nReview and agree the service specification you need (for cleaning/grounds maintenance, etc) and annually invite a minimum of three contractors to submit quotes.
nCheck that the common area lighting systems are on the most efficient tariff – usually this is general-purpose night saver.
nConsider having an energy audit carried out – new more cost-effective technologies such as LED sensor lighting have payback periods of less than two years and can result in 50 per cent annual savings.
nConsider seasonal adjustment to the grounds maintenance – ie, less service in the winter when there is limited growth and more in the summer.
nPromote recycling as management of waste streams can significantly reduce costs (to as low as €100 per apartment).
nRegarding insurance, ensure buildings are revalued at regular intervals and adjust valuations and cover in line with current buildings costs.
Service charges are like your health, if you ignore it, it may lead to expensive complications later on.
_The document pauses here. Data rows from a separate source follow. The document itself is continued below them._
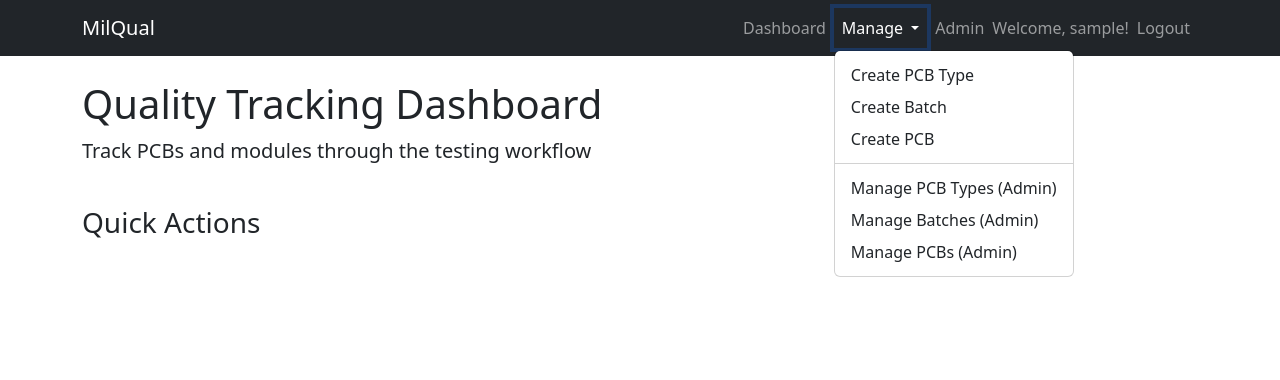
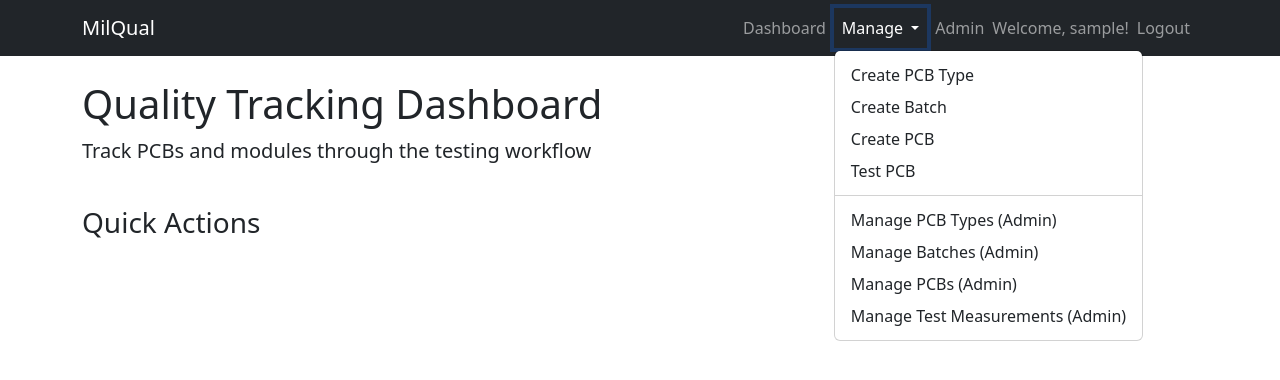
Before and after one commit to yhendricks/MilQual, a Django app: page / in a window 1280 px wide, after a click on "Manage". Shown: the top 380 px of the page. Run offline with Django 4.2, Linux system fonts and the light colour scheme; the visitor is signed in with stand-in values (Sample User, id 1); parts of the project's set-up code (start-up, migrations or seed data) failed here and were passed over.

Commit message:
Move Test PCB option to the Manage dropdown menu

```diff
--- a/pcb_tracker/templates/base.html
+++ b/pcb_tracker/templates/base.html
@@ -13,11 +13,6 @@
             <div class="navbar-nav">
                 <a class="nav-link" href="{% url 'dashboard' %}">Dashboard</a>
                 {% if user.is_authenticated %}
-                    {% for group in user.groups.all %}
-                        {% if group.name == 'board_tester_lvl1' or group.name == 'board_tester_lvl2' %}
-                            <a class="nav-link" href="{% url 'pcb_test' %}">Test PCB</a>
-                        {% endif %}
-                    {% endfor %}
                     {% for group in user.groups.all %}
                         {% if group.name == 'assembler_lvl1' %}
                             <a class="nav-link" href="{% url 'module_assemble' %}">Assemble Module</a>
@@ -40,10 +35,12 @@
                                 <li><a class="dropdown-item" href="{% url 'pcb_type_create' %}">Create PCB Type</a></li>
                                 <li><a class="dropdown-item" href="{% url 'batch_create' %}">Create Batch</a></li>
                                 <li><a class="dropdown-item" href="{% url 'pcb_create' %}">Create PCB</a></li>
+                                <li><a class="dropdown-item" href="{% url 'pcb_test' %}">Test PCB</a></li>
                                 <li><hr class="dropdown-divider"></li>
                                 <li><a class="dropdown-item" href="/admin/pcb_tracker/pcbtype/">Manage PCB Types (Admin)</a></li>
                                 <li><a class="dropdown-item" href="/admin/pcb_tracker/batch/">Manage Batches (Admin)</a></li>
                                 <li><a class="dropdown-item" href="/admin/pcb_tracker/pcb/">Manage PCBs (Admin)</a></li>
+                                <li><a class="dropdown-item" href="/admin/pcb_tracker/testmeasurement/">Manage Test Measurements (Admin)</a></li>
                             {% endif %}
 
                             <!-- Show to users with specific permissions -->
@@ -59,6 +56,10 @@
                                     <li><a class="dropdown-item" href="{% url 'pcb_type_create' %}">Create PCB Type</a></li>
                                     <li><a class="dropdown-item" href="/admin/pcb_tracker/pcbtype/">Manage PCB Types</a></li>
                                     <li><hr class="dropdown-divider"></li>
+                                {% endif %}
+
+                                {% if group.name == 'board_tester_lvl1' or group.name == 'board_tester_lvl2' %}
+                                    <li><a class="dropdown-item" href="{% url 'pcb_test' %}">Test PCB</a></li>
                                 {% endif %}
                             {% endfor %}
 
```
The rate of asset dilapidation is dependent on the balance of adequate service charges and an adequate sinking fund or a lack thereof with one or both. The building investment fund programme will identify each specific element of the development and advise on when the asset will require replacement and the cost to do so over a time scale of, say, 20 years. It would be prudent to review the programme every three to five years to factor adjustments in inflation, replacement costs and industry advances in technologies and materials.
Once the board is satisfied with the budget containing the anticipated outlay for the year ahead, it may then be distributed to the voting members for consideration.
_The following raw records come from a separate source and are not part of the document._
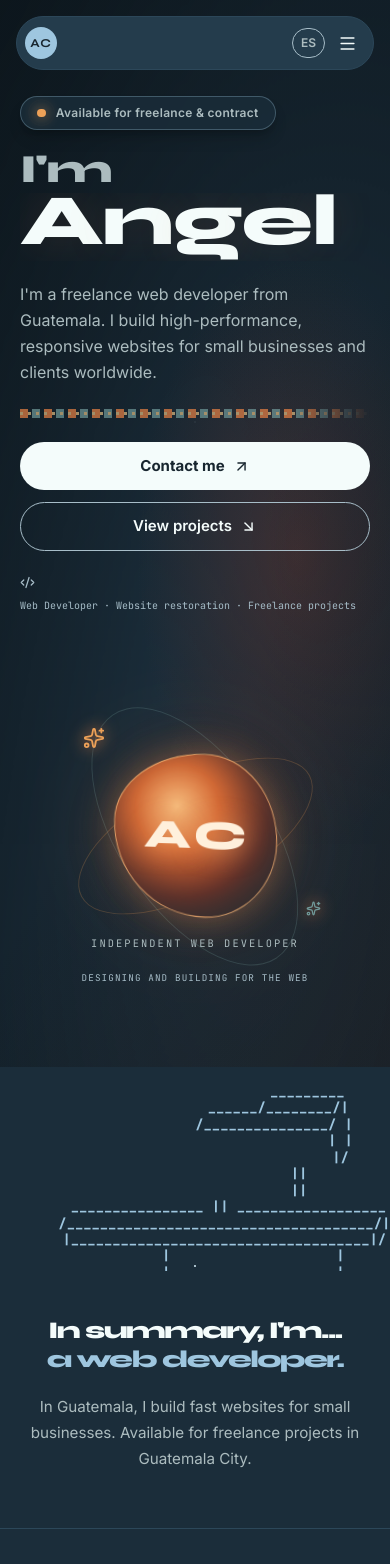
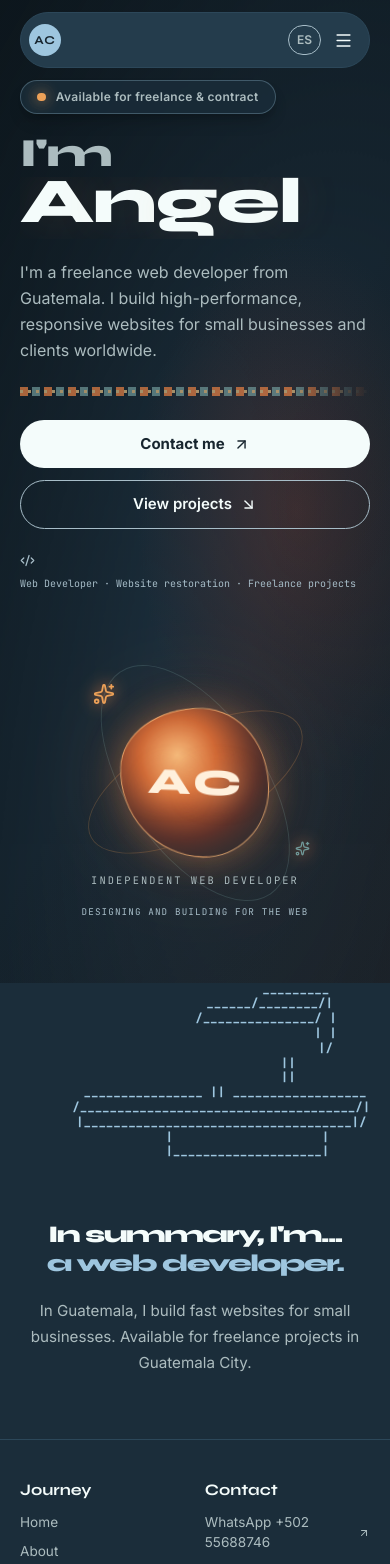
Before and after one commit to itz-angello/my-portafolio, a React (Vite) app: page / in a window 390 px wide. Shown: the top 1564 px of the page. Built offline with nearby package versions, Linux system fonts and the light colour scheme.

Commit message:
Se restauro el inicio y se cambio el apartado de secciónes muy grande

```diff
--- a/src/components/AnvilAscii.tsx
+++ b/src/components/AnvilAscii.tsx
@@ -160,7 +160,7 @@ export const AnvilAscii: React.FC<{ label: string }> = ({ label }) => {
   }, [prefersReducedMotion]);
 
   return (
-    <div className="anvil-ascii-zone" data-cursor-cross>
+    <div className="anvil-ascii-zone site-container" data-cursor-cross>
       <canvas ref={canvasRef} className="anvil-ascii-canvas" role="img" aria-label={label} />
     </div>
   );
--- a/src/components/Navbar.tsx
+++ b/src/components/Navbar.tsx
@@ -47,14 +47,12 @@ export const Navbar: React.FC<NavbarProps> = ({ currentPage }) => {
   };
 
   return (
-    <header className="fixed top-0 left-0 right-0 z-50 flex justify-center pt-4 px-4 pointer-events-none">
+    <header className="fixed inset-x-0 top-3 z-50 flex justify-center pointer-events-none">
       <nav
-        className="pointer-events-auto relative flex w-full items-center gap-1 rounded-full px-2 py-2 sm:gap-1 sm:px-2"
+        className="site-container site-nav pointer-events-auto relative flex items-center gap-1 rounded-full px-2 py-2 sm:gap-1 sm:px-2"
         style={{
           background: 'var(--color-surface)',
           border: '1px solid var(--color-surface-2)',
-          maxWidth: '72rem',
-          width: '100%',
         }}
         aria-label={t.nav.label}
       >
--- a/src/components/Services.tsx
+++ b/src/components/Services.tsx
@@ -11,7 +11,7 @@ export const Services: React.FC = () => {
 
   return (
     <section id="services" className="service-packages" aria-labelledby="services-title">
-      <div className="service-packages-inner">
+      <div className="service-packages-inner site-container">
         <motion.header initial={reduceMotion ? false : { opacity: 0, y: 18 }} whileInView={{ opacity: 1, y: 0 }} viewport={{ once: true, amount: 0.2 }} transition={{ duration: 0.5 }} className="service-packages-header">
           <span className="service-packages-stamp"><PackageOpen size={15} aria-hidden="true" />{t.services.badge}</span>
           <h2 id="services-title">{t.services.heading}</h2>
--- a/src/index.css
+++ b/src/index.css
@@ -9,6 +9,10 @@
    ============================================= */
 :root {
   color-scheme: dark;
+  --site-max-width: 75rem;
+  --site-gutter-pair: clamp(2.5rem, 6vw, 4rem);
+  --menu-height: 3.5rem;
+  --section-space: clamp(4rem, 8vw, 7rem);
 }
 
 html {
@@ -379,7 +383,7 @@ body::before {
 }
 
 /* Workshop skills */
-.workshop-section { max-width: 82rem; margin: 0 auto; padding: clamp(1.2rem, 4vw, 2rem) 0; }
+.workshop-section { max-width: 100%; margin: 0; padding: 0; }
 .workshop-header { max-width: 48rem; margin-bottom: 1.5rem; }
 .workshop-stamp,.service-packages-stamp,.about-profile-eyebrow { display: inline-flex; align-items: center; gap: .55rem; border: 1px solid color-mix(in srgb, var(--color-accent) 35%, transparent); border-radius: 999px; background: color-mix(in srgb, var(--color-surface) 74%, transparent); color: var(--color-accent); font: 500 .7rem var(--font-mono); letter-spacing: .08em; padding: .45rem .72rem; text-transform: uppercase; }
 .workshop-header h1 { margin-top: 1rem; color: var(--color-text); font: 700 clamp(2rem, 6vw, 3.5rem)/1 var(--font-heading); letter-spacing: -.06em; }
@@ -433,8 +437,8 @@ body::before {
 .about-real-stat span { color: var(--color-soft); font-size: .7rem; }
 
 /* Service packages */
-.service-packages { margin-top: 1rem; border-top: 1px solid color-mix(in srgb, var(--color-muted) 25%, transparent); background: linear-gradient(180deg,color-mix(in srgb,var(--color-surface) 22%,transparent),transparent); padding: clamp(3rem, 8vw, 6rem) 1.25rem; }
-.service-packages-inner { max-width: 82rem; margin: 0 auto; }
+.service-packages { margin-top: 0; border-top: 1px solid color-mix(in srgb, var(--color-muted) 25%, transparent); background: linear-gradient(180deg,color-mix(in srgb,var(--color-surface) 22%,transparent),transparent); padding-block: var(--section-space); }
+.service-packages-inner { width: 100%; max-width: var(--site-max-width); margin: 0 auto; }
 .service-packages-header { max-width: 48rem; margin-bottom: 1.5rem; }
 .service-packages-header h2 { margin-top: 1rem; color: var(--color-text); font: 700 clamp(2rem, 6vw, 3.5rem)/1 var(--font-heading); letter-spacing: -.06em; }
 .service-packages-header p { margin-top: .75rem; color: var(--color-soft); font-size: .95rem; line-height: 1.65; }
@@ -472,15 +476,21 @@ body::before {
   .workshop-tool,.service-package-cta { transition: none; }
 }
 
-/* Shared page frame and home close */
-.site-container { width: min(100%, 72rem); margin-inline: auto; padding-inline: clamp(1.25rem, 3vw, 2rem); }
+/* Shared centered frame and vertical rhythm */
+.site-container { box-sizing: border-box; width: calc(100% - var(--site-gutter-pair)); max-width: var(--site-max-width); margin-inline: auto; }
+.site-nav { min-height: var(--menu-height); }
+.site-page { padding-block: calc(var(--menu-height) + 1.5rem) var(--section-space); }
+.about-profile.site-page { padding-bottom: 0; }
+.hero-grid { display: grid; grid-template-columns: minmax(0, 1fr); align-items: center; gap: clamp(2rem, 5vw, 4rem); }
+.forge-hero { min-height: calc(100svh - var(--menu-height)); box-sizing: border-box; padding-top: calc(var(--menu-height) + 1.5rem); padding-bottom: 1.5rem; }
+.forge-art { margin-inline: auto; }
+.forge-name { font-size: clamp(4rem, 9vw, 8rem); }
+.site-page > :first-child { scroll-margin-top: calc(var(--menu-height) + 1.5rem); }
 .site-container-narrow { max-width: 44rem; }
-.workshop-section,.service-packages-inner { max-width: 72rem; }
-.workshop-section { padding-block: 0; }
 
-.anvil-ascii-zone { display: grid; min-height: 13rem; place-items: center; margin: .75rem auto 0; padding-block: .5rem; }
+.anvil-ascii-zone { display: grid; place-items: center; }
 .anvil-ascii-canvas { display: block; width: 100%; height: clamp(11rem, 28vw, 16rem); overflow: visible; }
-.home-summary { padding-top: clamp(2rem, 5vw, 3.5rem); padding-bottom: clamp(3.5rem, 8vw, 6rem); }
+.home-summary { padding-block: var(--section-space); }
 .home-summary-copy { max-width: 64rem; margin-inline: auto; text-align: center; }
 .home-summary-copy h2 { color: var(--color-text); font: 800 clamp(1.5rem, 5.8vw, 4.2rem)/1.02 var(--font-heading); letter-spacing: -.065em; }
 .home-summary-copy h2 span { display: block; }
@@ -511,6 +521,16 @@ body::before {
   background:
     radial-gradient(ellipse at 76% 52%, color-mix(in srgb, var(--color-forge-deep) 35%, transparent), transparent 38%),
     linear-gradient(120deg, rgb(13 22 28 / 84%), rgb(27 45 58 / 40%) 55%, rgb(75 34 20 / 20%));
+}
+
+@media (min-width: 1024px) {
+  .hero-grid { grid-template-columns: repeat(2, minmax(0, 1fr)); column-gap: clamp(2rem, 4vw, 4rem); }
+  .forge-art { margin-left: auto; margin-right: 0; }
+}
+
+@media (max-width: 639px) {
+  .forge-hero { padding-top: calc(var(--menu-height) + 1.5rem); padding-bottom: 2.5rem; }
+  .forge-art { width: min(100%, 20rem); }
 }
 
 .ember-canvas,
--- a/src/pages/About.tsx
+++ b/src/pages/About.tsx
@@ -40,7 +40,7 @@ export const AboutPage: React.FC = () => {
 
   return (
     <>
-      <article className="about-profile site-container pb-16 pt-24">
+      <article className="about-profile site-container site-page">
         <motion.header initial={enter} whileInView={{ opacity: 1, y: 0 }} viewport={{ once: true, amount: 0.18 }} transition={{ duration: 0.55 }} className="about-profile-heading">
           <span className="about-profile-eyebrow"><Sparkles size={15} aria-hidden="true" />{aboutT.heading}</span>
           <h1>{content.name}</h1>
--- a/src/pages/CertificatesPage.tsx
+++ b/src/pages/CertificatesPage.tsx
@@ -8,7 +8,7 @@ export const CertificatesPage: React.FC = () => {
 
   return (
     <>
-      <section className="site-container min-h-[60vh] pb-24 pt-24" aria-labelledby="certificates-heading">
+      <section className="site-container site-page" aria-labelledby="certificates-heading">
         <h1 id="certificates-heading" className="font-heading text-4xl font-bold text-[var(--color-text)] sm:text-6xl">{t.certificates.heading}</h1>
         {certificates.length === 0 ? (
           <div className="mt-8 rounded-2xl border border-dashed border-[var(--color-muted)]/40 bg-[var(--color-surface)] px-6 py-14 text-center text-lg text-[var(--color-muted)]">
--- a/src/pages/Contact.tsx
+++ b/src/pages/Contact.tsx
@@ -32,7 +32,7 @@ export const ContactPage: React.FC = () => {
   };
 
   return (
-    <div className="site-container site-container-narrow pb-24 pt-24">
+    <div className="site-container site-container-narrow site-page">
       <h1
         className="text-4xl sm:text-5xl font-bold mb-4"
         style={{ fontFamily: 'var(--font-heading)', color: 'var(--color-text)' }}
--- a/src/pages/Home.tsx
+++ b/src/pages/Home.tsx
@@ -14,10 +14,10 @@ export const HomePage: React.FC = () => {
 
   return (
     <>
-      <section className="forge-hero relative flex min-h-[calc(100svh-5rem)] items-center overflow-hidden px-0 pb-14 pt-24 sm:py-14" aria-labelledby="home-title">
+      <section className="forge-hero relative flex items-center overflow-hidden" aria-labelledby="home-title">
         <EmberCanvas />
         <div className="forge-vignette" aria-hidden="true" />
-        <div className="site-container relative z-10 grid items-center gap-12 lg:grid-cols-[1.08fr_.92fr] lg:gap-10">
+        <div className="site-container hero-grid relative z-10">
         <div className="relative">
           <motion.p initial={reduceMotion ? false : { opacity: 0, y: 12 }} animate={{ opacity: 1, y: 0 }} transition={{ duration: 0.5, delay: 0.12 }} className="mb-6 inline-flex items-center gap-2.5 rounded-full border border-[var(--color-accent)]/30 bg-[var(--color-bg)]/85 px-4 py-2 text-xs font-semibold tracking-wide text-[var(--color-soft)] shadow-lg shadow-black/20 sm:text-sm">
             <span className="forge-status-dot" aria-hidden="true" />{hero.badge}
@@ -27,7 +27,7 @@ export const HomePage: React.FC = () => {
             <span className="block overflow-hidden pb-2 text-[clamp(2.5rem,6vw,5rem)] text-[var(--color-soft)]">
               {Array.from(hero.headingLead).map((letter, index) => <motion.span key={`${letter}-${index}`} aria-hidden="true" initial={reduceMotion ? false : { opacity: 0, y: '110%' }} animate={{ opacity: 1, y: 0 }} transition={{ duration: 0.52, delay: reduceMotion ? 0 : 0.18 + index * 0.055, ease: [0.2, 0.8, 0.2, 1] }} className="inline-block">{letter === ' ' ? '\u00a0' : letter}</motion.span>)}
             </span>
-            <span className="forge-name block whitespace-nowrap overflow-hidden pb-3 text-[clamp(4.5rem,12vw,10rem)] text-[var(--color-text)]">
+            <span className="forge-name block whitespace-nowrap overflow-hidden pb-3 text-[var(--color-text)]">
               {nameLetters.map((letter, index) => <motion.span key={`${letter}-${index}`} aria-hidden="true" initial={reduceMotion ? false : { opacity: 0, y: '115%', rotateX: -35 }} animate={{ opacity: 1, y: 0, rotateX: 0 }} transition={{ duration: 0.7, delay: reduceMotion ? 0 : 0.34 + index * 0.075, ease: [0.16, 1, 0.3, 1] }} className="inline-block">{letter}</motion.span>)}
             </span>
           </h1>
@@ -46,7 +46,7 @@ export const HomePage: React.FC = () => {
           <p className="mt-6 flex flex-wrap items-center gap-2 font-mono text-[10px] text-[var(--color-muted)] sm:mt-7 sm:text-xs"><Code2 size={15} aria-hidden="true" />{home.roles.join(' · ')}</p>
         </div>
 
-        <motion.div initial={reduceMotion ? false : { opacity: 0, scale: 0.92, x: 18 }} animate={{ opacity: 1, scale: 1, x: 0 }} transition={{ duration: 0.9, delay: 0.28, ease: [0.16, 1, 0.3, 1] }} className="forge-art relative mx-auto grid aspect-square w-full max-w-[27rem] place-items-center lg:ml-auto" aria-label={hero.visualCaption}>
+        <motion.div initial={reduceMotion ? false : { opacity: 0, scale: 0.92, x: 18 }} animate={{ opacity: 1, scale: 1, x: 0 }} transition={{ duration: 0.9, delay: 0.28, ease: [0.16, 1, 0.3, 1] }} className="forge-art relative grid aspect-square w-full max-w-[27rem] place-items-center" aria-label={hero.visualCaption}>
           <div className="forge-orbit forge-orbit-one" aria-hidden="true" />
           <div className="forge-orbit forge-orbit-two" aria-hidden="true" />
           {content.projects[0]?.image
--- a/src/pages/Portfolio.tsx
+++ b/src/pages/Portfolio.tsx
@@ -98,7 +98,7 @@ export const PortfolioPage: React.FC = () => {
   const filters: ArchiveFilter[] = ['all', 'personal', 'client', 'learning'];
 
   return (
-    <div className="site-container pb-24 pt-24">
+    <div className="site-container site-page">
       <h1 className="project-section-title">{portfolioT.heading}</h1>
       <section className="featured-projects-section" aria-labelledby="featured-projects-heading">
         <h2 id="featured-projects-heading" className="project-section-title">{portfolioT.featuredHeading}</h2>
--- a/src/pages/Project.tsx
+++ b/src/pages/Project.tsx
@@ -34,7 +34,7 @@ export const ProjectPage: React.FC<ProjectPageProps> = ({ slug }) => {
   return (
     <>
     <PageMetadata page="project" project={project} />
-    <article className="project-case-wrap site-container pb-24 pt-24">
+    <article className="project-case-wrap site-container site-page">
       <motion.header initial={enter} animate={{ opacity: 1, y: 0 }} transition={revealTransition} className="mb-9 sm:mb-12">
         <a href="/portfolio/" className="project-case-back"><ArrowLeft size={16} aria-hidden="true" />{caseT.back}</a>
         <div className="mt-8 flex flex-wrap items-center gap-3">
--- a/src/pages/SkillsPage.tsx
+++ b/src/pages/SkillsPage.tsx
@@ -3,7 +3,7 @@ import { Skills } from '../components/Skills';
 
 export const SkillsPage: React.FC = () => (
   <>
-    <div className="site-container pb-24 pt-24">
+    <div className="site-container site-page">
       <Skills />
     </div>
   </>
```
Section 18(2) of the Multi-Unit Developments Act 2011 requires that members consider the proposed budget at a general meeting. Ultimately, the service charges will be decided democratically by the OMC voting members.
You should ensure that your agent is fully licensed by the Property Services Regulatory Authority, licensed property service provider (see psr.ie) and a member of one of the professional bodies.
Paul Huberman is a member of the property and facilities management professional group of the SCSI
QI have recently got double glazing fitted to all of our windows. In the window in our bedroom the teak window frame/glass is making a crackling sound constantly. This is the only window that is making this sound. The upgrade was done three months ago and this crackling sound started immediately. The supplier checked the window and advised that “the glass was perfectly fitted”.
A It is odd that one window has a problem when the upgrade appears to have been largely satisfactory. You do not state whether the existing glass was single- or double-glazed. In any event, a new glazed unit should allow about 2mm to 3mm at each end to fit into the frame.
There are a number of factors which could be contributing to the unusual crackling sound, for example: a noticeable difference in the detail compared to the others; the condition of the frame opening casement and hinges; whether the glass is internally or externally glazed and whether the frame rebate was altered; if the unit was oversized and subsequently push fitted with pressure on the double glazed unit; whether nail pins were used to secure the unit’s position; if there are signs of condensation within the sealed glazed unit; and if there is any air infiltration inside the room.
When the supplier checked the installation, what reason was given to determine that the glass was perfectly fitted? There could be other factors such as the surrounding cill, jamb and head external wall construction details. If there are imperfections in the aforementioned, then these may contribute to the unusual crackling sound.
However, my observations are purely speculative and there may well be other factors involved. If you continue to have a problem getting this window fixed by your supplier, I would recommend you contact a local chartered building surveyor to advise you further.
Jim Drew is a member of the western region branch of the Society of Chartered Surveyors Ireland